Look for the word "left" in the entries below, then copy every line that has it.

Material shown below:

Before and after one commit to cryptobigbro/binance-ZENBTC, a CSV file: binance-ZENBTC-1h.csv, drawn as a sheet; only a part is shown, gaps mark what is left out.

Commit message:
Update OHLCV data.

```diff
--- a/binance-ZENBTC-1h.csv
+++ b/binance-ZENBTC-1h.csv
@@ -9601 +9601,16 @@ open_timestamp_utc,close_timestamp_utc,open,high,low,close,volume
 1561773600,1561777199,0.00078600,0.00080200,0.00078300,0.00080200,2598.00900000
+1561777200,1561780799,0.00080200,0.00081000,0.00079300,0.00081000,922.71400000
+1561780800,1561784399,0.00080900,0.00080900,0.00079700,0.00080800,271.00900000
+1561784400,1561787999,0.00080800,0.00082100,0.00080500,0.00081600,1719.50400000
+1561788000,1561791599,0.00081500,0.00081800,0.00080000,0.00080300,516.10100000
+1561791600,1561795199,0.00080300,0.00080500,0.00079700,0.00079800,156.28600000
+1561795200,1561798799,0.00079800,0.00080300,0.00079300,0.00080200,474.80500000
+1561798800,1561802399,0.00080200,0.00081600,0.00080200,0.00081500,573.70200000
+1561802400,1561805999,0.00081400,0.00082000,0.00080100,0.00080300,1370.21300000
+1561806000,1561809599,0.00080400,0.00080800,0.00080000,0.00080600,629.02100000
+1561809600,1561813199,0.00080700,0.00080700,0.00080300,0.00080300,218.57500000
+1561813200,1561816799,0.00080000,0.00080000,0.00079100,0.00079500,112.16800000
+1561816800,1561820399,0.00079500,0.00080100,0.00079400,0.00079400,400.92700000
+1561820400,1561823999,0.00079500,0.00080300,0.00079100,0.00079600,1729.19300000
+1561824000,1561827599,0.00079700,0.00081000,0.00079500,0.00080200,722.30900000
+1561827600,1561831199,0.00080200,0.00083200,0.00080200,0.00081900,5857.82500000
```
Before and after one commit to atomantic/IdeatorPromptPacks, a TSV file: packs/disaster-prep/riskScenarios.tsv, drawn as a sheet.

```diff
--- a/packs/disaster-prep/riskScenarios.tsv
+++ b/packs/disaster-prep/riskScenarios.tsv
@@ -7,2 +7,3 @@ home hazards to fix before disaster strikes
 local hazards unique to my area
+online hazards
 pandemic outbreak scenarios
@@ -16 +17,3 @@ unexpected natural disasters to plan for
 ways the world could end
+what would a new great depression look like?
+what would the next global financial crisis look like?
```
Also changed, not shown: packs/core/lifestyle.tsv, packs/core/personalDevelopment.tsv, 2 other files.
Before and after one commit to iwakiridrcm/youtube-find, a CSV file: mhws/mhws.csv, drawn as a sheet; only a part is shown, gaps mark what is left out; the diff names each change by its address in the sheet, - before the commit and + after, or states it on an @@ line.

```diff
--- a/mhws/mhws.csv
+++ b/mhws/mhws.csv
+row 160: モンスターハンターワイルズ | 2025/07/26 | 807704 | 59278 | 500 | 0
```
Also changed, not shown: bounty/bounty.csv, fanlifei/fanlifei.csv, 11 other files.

End of Material shown.

**Exercise output**
Before and after one commit to cryptobigbro/binance-ZENBTC, a CSV file: binance-ZENBTC-1h.csv, drawn as a sheet; only a part is shown, gaps mark what is left out.
Before and after one commit to iwakiridrcm/youtube-find, a CSV file: mhws/mhws.csv, drawn as a sheet; only a part is shown, gaps mark what is left out; the diff names each change by its address in the sheet, - before the commit and + after, or states it on an @@ line.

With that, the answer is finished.